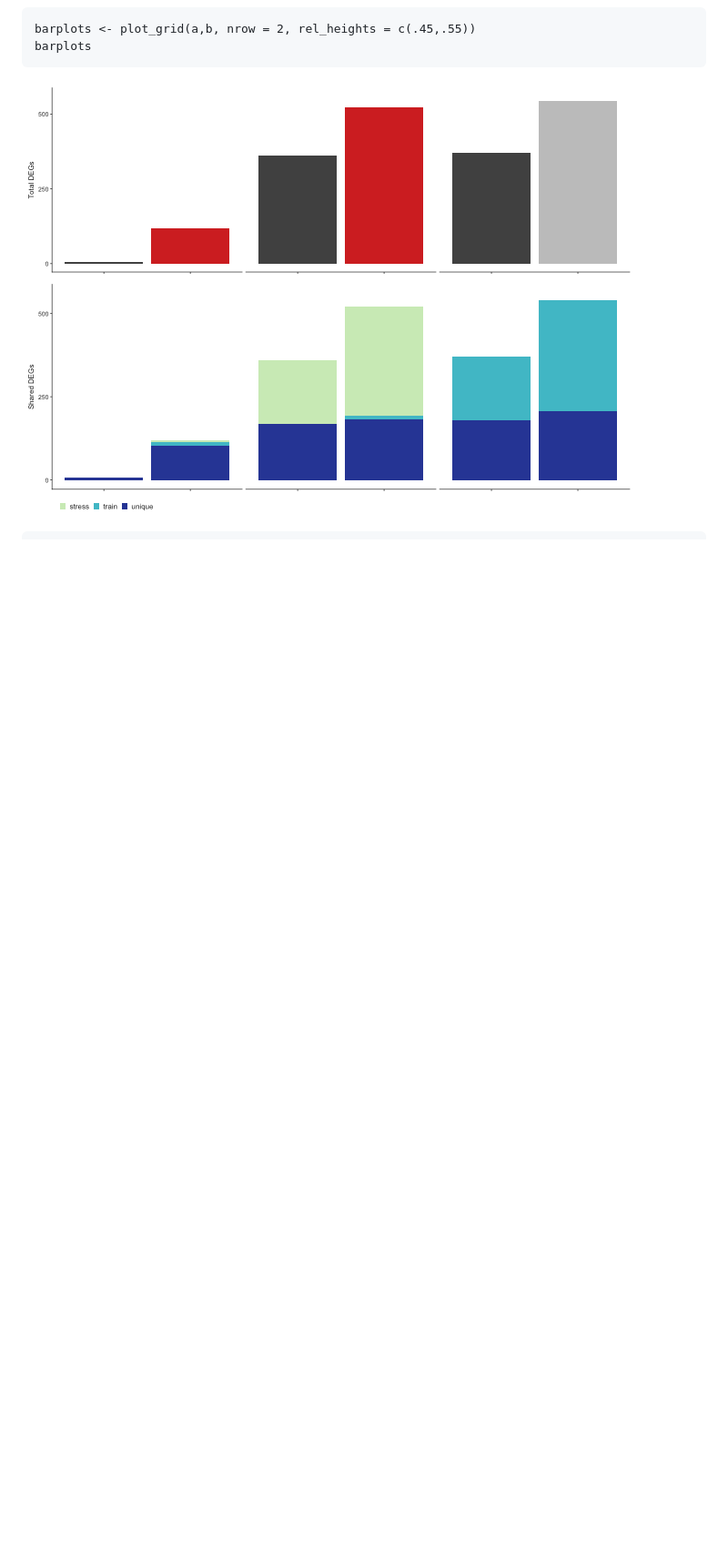
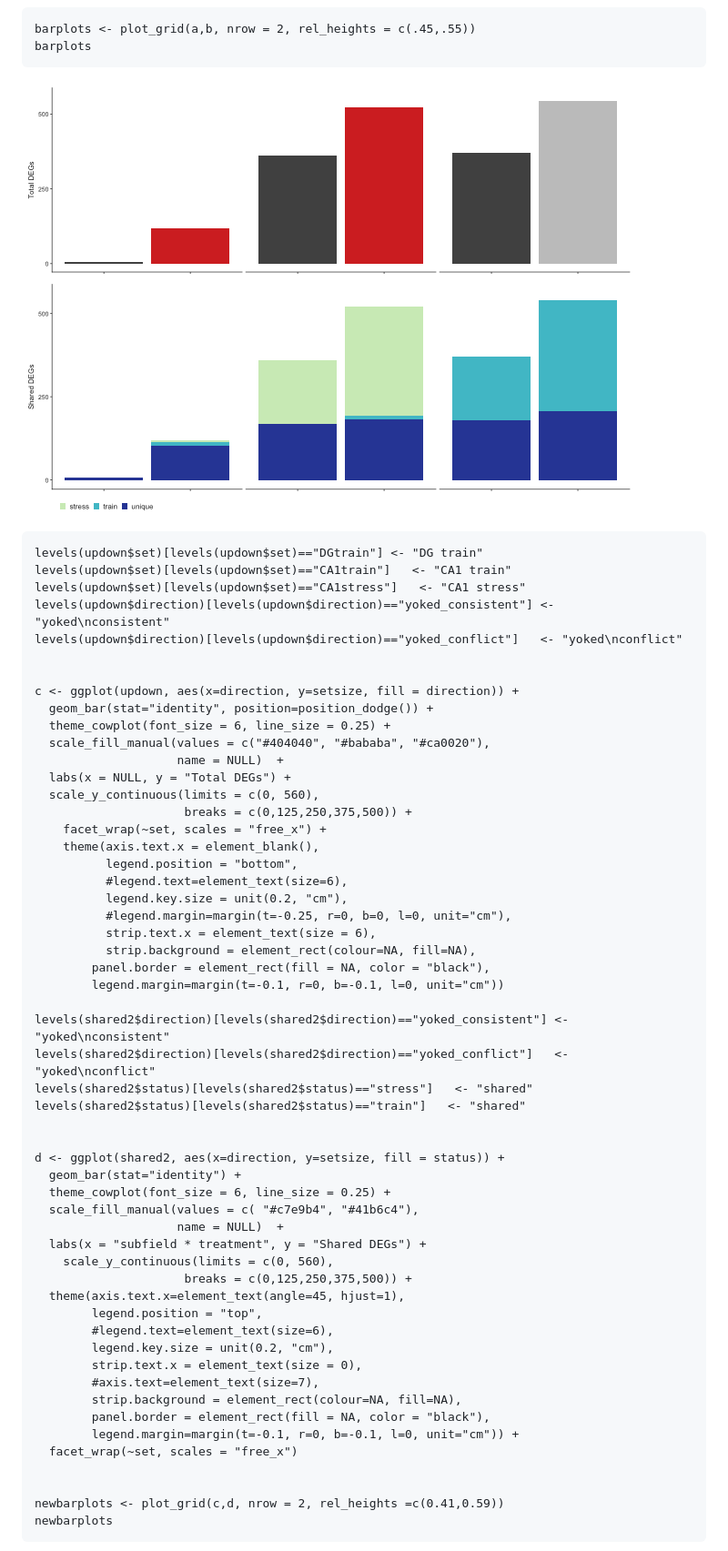
Before and after one commit to raynamharris/IntegrativeProjectWT2015, a Markdown page: scripts/02c_rnaseqSubfield.md, the part around the change printed below. Shown: that part at 91% size. Rendered like a GitHub page; blank space fills up the shorter version.

Commit message:
twitter ready

```diff
--- a/scripts/02c_rnaseqSubfield.md
+++ b/scripts/02c_rnaseqSubfield.md
@@ -1903,3 +1903,58 @@ What genes overlap within cetain comparisons?
 
 ![](../figures/02c_rnaseqSubfield/myupset-3.png)
 
+    levels(updown$set)[levels(updown$set)=="DGtrain"] <- "DG train"
+    levels(updown$set)[levels(updown$set)=="CA1train"]   <- "CA1 train"
+    levels(updown$set)[levels(updown$set)=="CA1stress"]   <- "CA1 stress"
+    levels(updown$direction)[levels(updown$direction)=="yoked_consistent"] <- "yoked\nconsistent"
+    levels(updown$direction)[levels(updown$direction)=="yoked_conflict"]   <- "yoked\nconflict"
+
+
+    c <- ggplot(updown, aes(x=direction, y=setsize, fill = direction)) +
+      geom_bar(stat="identity", position=position_dodge()) +
+      theme_cowplot(font_size = 6, line_size = 0.25) +
+      scale_fill_manual(values = c("#404040", "#bababa", "#ca0020"),
+                        name = NULL)  +
+      labs(x = NULL, y = "Total DEGs") +
+      scale_y_continuous(limits = c(0, 560),
+                         breaks = c(0,125,250,375,500)) +
+        facet_wrap(~set, scales = "free_x") +
+        theme(axis.text.x = element_blank(),
+              legend.position = "bottom",
+              #legend.text=element_text(size=6),
+              legend.key.size = unit(0.2, "cm"),
+              #legend.margin=margin(t=-0.25, r=0, b=0, l=0, unit="cm"),
+              strip.text.x = element_text(size = 6),
+              strip.background = element_rect(colour=NA, fill=NA),
+            panel.border = element_rect(fill = NA, color = "black"),
+            legend.margin=margin(t=-0.1, r=0, b=-0.1, l=0, unit="cm"))
+
+    levels(shared2$direction)[levels(shared2$direction)=="yoked_consistent"] <- "yoked\nconsistent"
+    levels(shared2$direction)[levels(shared2$direction)=="yoked_conflict"]   <- "yoked\nconflict"
+    levels(shared2$status)[levels(shared2$status)=="stress"]   <- "shared"
+    levels(shared2$status)[levels(shared2$status)=="train"]   <- "shared"
+
+
+    d <- ggplot(shared2, aes(x=direction, y=setsize, fill = status)) +
+      geom_bar(stat="identity") +
+      theme_cowplot(font_size = 6, line_size = 0.25) +
+      scale_fill_manual(values = c( "#c7e9b4", "#41b6c4"),
+                        name = NULL)  +
+      labs(x = "subfield * treatment", y = "Shared DEGs") +
+        scale_y_continuous(limits = c(0, 560),
+                         breaks = c(0,125,250,375,500)) +
+      theme(axis.text.x=element_text(angle=45, hjust=1),
+            legend.position = "top",
+            #legend.text=element_text(size=6),
+            legend.key.size = unit(0.2, "cm"),
+            strip.text.x = element_text(size = 0),
+            #axis.text=element_text(size=7),
+            strip.background = element_rect(colour=NA, fill=NA),
+            panel.border = element_rect(fill = NA, color = "black"),
+            legend.margin=margin(t=-0.1, r=0, b=-0.1, l=0, unit="cm")) +
+      facet_wrap(~set, scales = "free_x")
+
+
+    newbarplots <- plot_grid(c,d, nrow = 2, rel_heights =c(0.41,0.59))
+    newbarplots
+
```
Also changed, not shown: other parts of scripts/02c_rnaseqSubfield.md (+9 -0 lines), figures/02c_rnaseqSubfield/newbarplot-1.png (added), figures/figure-09.png (added), 1 other file.
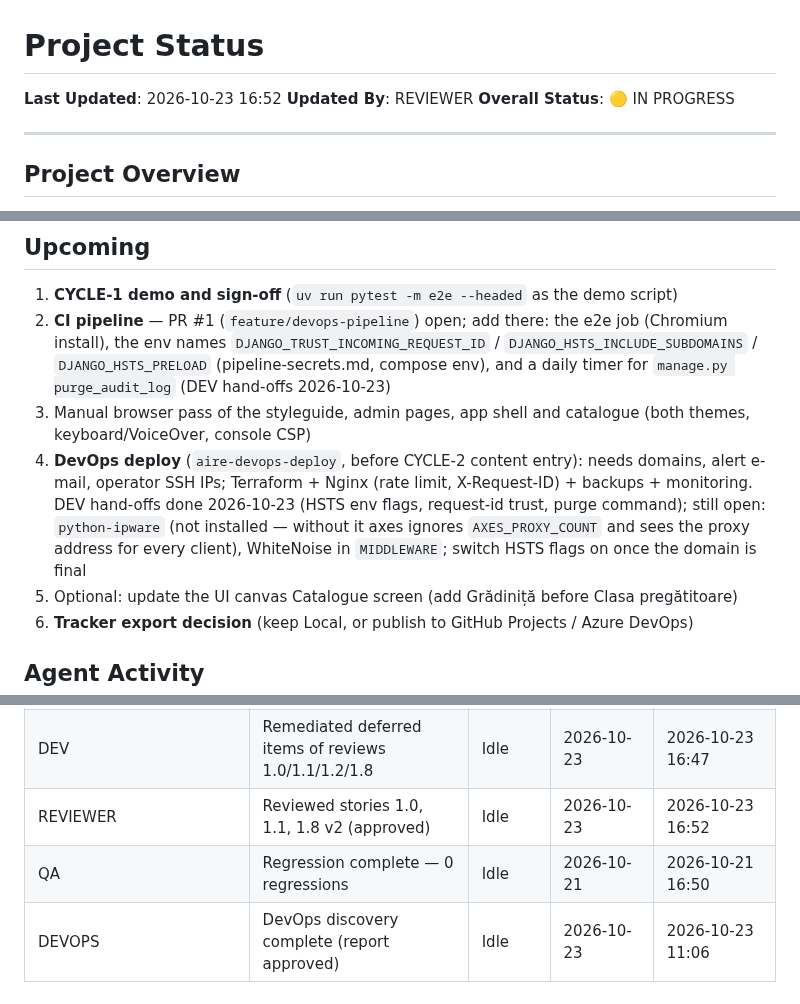
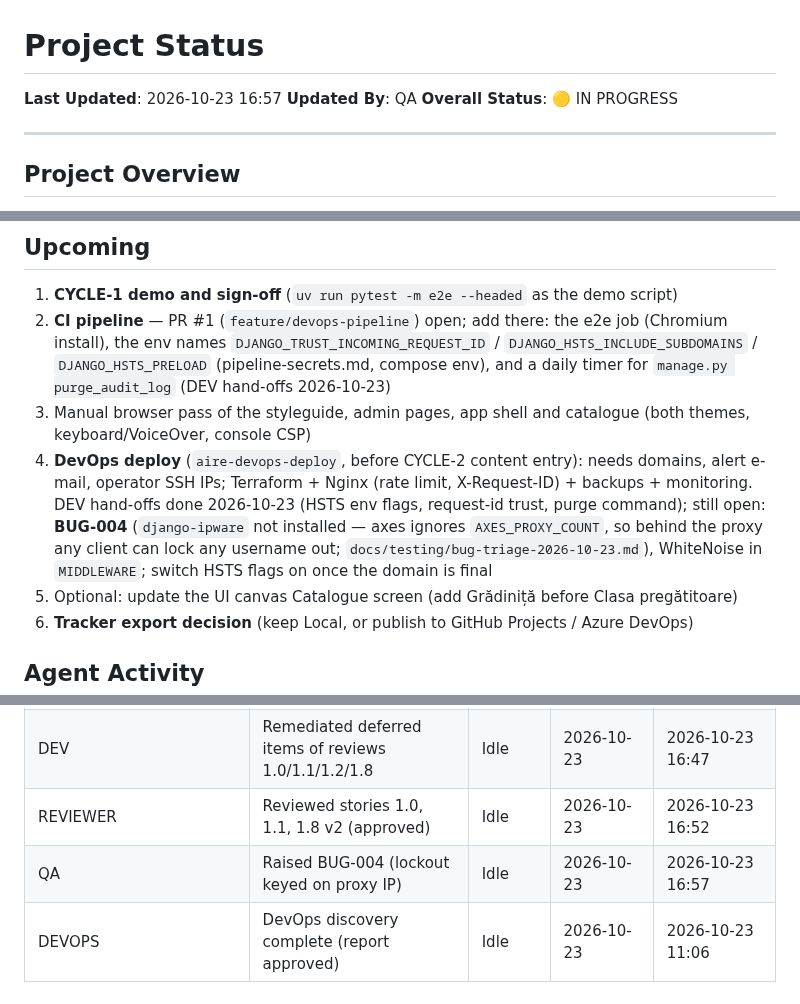
Before and after one commit to FlaviaPop/FirstProjAire, a Markdown page: docs/status.md, 3 parts joined by grey strips. GitHub-like rendering.

```diff
--- a/docs/status.md
+++ b/docs/status.md
@@ -1,7 +1,7 @@
 # Project Status
 
-**Last Updated**: 2026-10-23 16:52
-**Updated By**: REVIEWER
+**Last Updated**: 2026-10-23 16:57
+**Updated By**: QA
 **Overall Status**: 🟡 IN PROGRESS
 
 ---
@@ -315,7 +316,7 @@ _Stories `X/N` column is advisory after parallel merges; compute from Story Trac
 1. **CYCLE-1 demo and sign-off** (`uv run pytest -m e2e --headed` as the demo script)
 2. **CI pipeline** — PR #1 (`feature/devops-pipeline`) open; add there: the e2e job (Chromium install), the env names `DJANGO_TRUST_INCOMING_REQUEST_ID` / `DJANGO_HSTS_INCLUDE_SUBDOMAINS` / `DJANGO_HSTS_PRELOAD` (pipeline-secrets.md, compose env), and a daily timer for `manage.py purge_audit_log` (DEV hand-offs 2026-10-23)
 3. Manual browser pass of the styleguide, admin pages, app shell and catalogue (both themes, keyboard/VoiceOver, console CSP)
-4. **DevOps deploy** (`aire-devops-deploy`, before CYCLE-2 content entry): needs domains, alert e-mail, operator SSH IPs; Terraform + Nginx (rate limit, X-Request-ID) + backups + monitoring. DEV hand-offs done 2026-10-23 (HSTS env flags, request-id trust, purge command); still open: `python-ipware` (not installed — without it axes ignores `AXES_PROXY_COUNT` and sees the proxy address for every client), WhiteNoise in `MIDDLEWARE`; switch HSTS flags on once the domain is final
+4. **DevOps deploy** (`aire-devops-deploy`, before CYCLE-2 content entry): needs domains, alert e-mail, operator SSH IPs; Terraform + Nginx (rate limit, X-Request-ID) + backups + monitoring. DEV hand-offs done 2026-10-23 (HSTS env flags, request-id trust, purge command); still open: **BUG-004** (`django-ipware` not installed — axes ignores `AXES_PROXY_COUNT`, so behind the proxy any client can lock any username out; `docs/testing/bug-triage-2026-10-23.md`), WhiteNoise in `MIDDLEWARE`; switch HSTS flags on once the domain is final
 5. Optional: update the UI canvas Catalogue screen (add Grădiniță before Clasa pregătitoare)
 6. **Tracker export decision** (keep Local, or publish to GitHub Projects / Azure DevOps)
 
@@ -330,5 +331,5 @@ _Stories `X/N` column is advisory after parallel merges; compute from Story Trac
 | PRODUCT_OWNER | CYCLE-3 plan + 18 stories written (all cycles planned) | Idle | 2026-10-19 | 2026-10-19 19:23 |
 | DEV | Remediated deferred items of reviews 1.0/1.1/1.2/1.8 | Idle | 2026-10-23 | 2026-10-23 16:47 |
 | REVIEWER | Reviewed stories 1.0, 1.1, 1.8 v2 (approved) | Idle | 2026-10-23 | 2026-10-23 16:52 |
-| QA | Regression complete — 0 regressions | Idle | 2026-10-21 | 2026-10-21 16:50 |
+| QA | Raised BUG-004 (lockout keyed on proxy IP) | Idle | 2026-10-23 | 2026-10-23 16:57 |
 | DEVOPS | DevOps discovery complete (report approved) | Idle | 2026-10-23 | 2026-10-23 11:06 |
```
Also changed, not shown: other parts of docs/status.md (+1 -0 lines), docs/testing/bug-triage-2026-10-23.md (added, +91 -0 lines).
-=-=-=-=-
Work instructions →
When every line of the listing has been checked for the string "Updated", give only the number of lines that contain it.

Exercise response →
4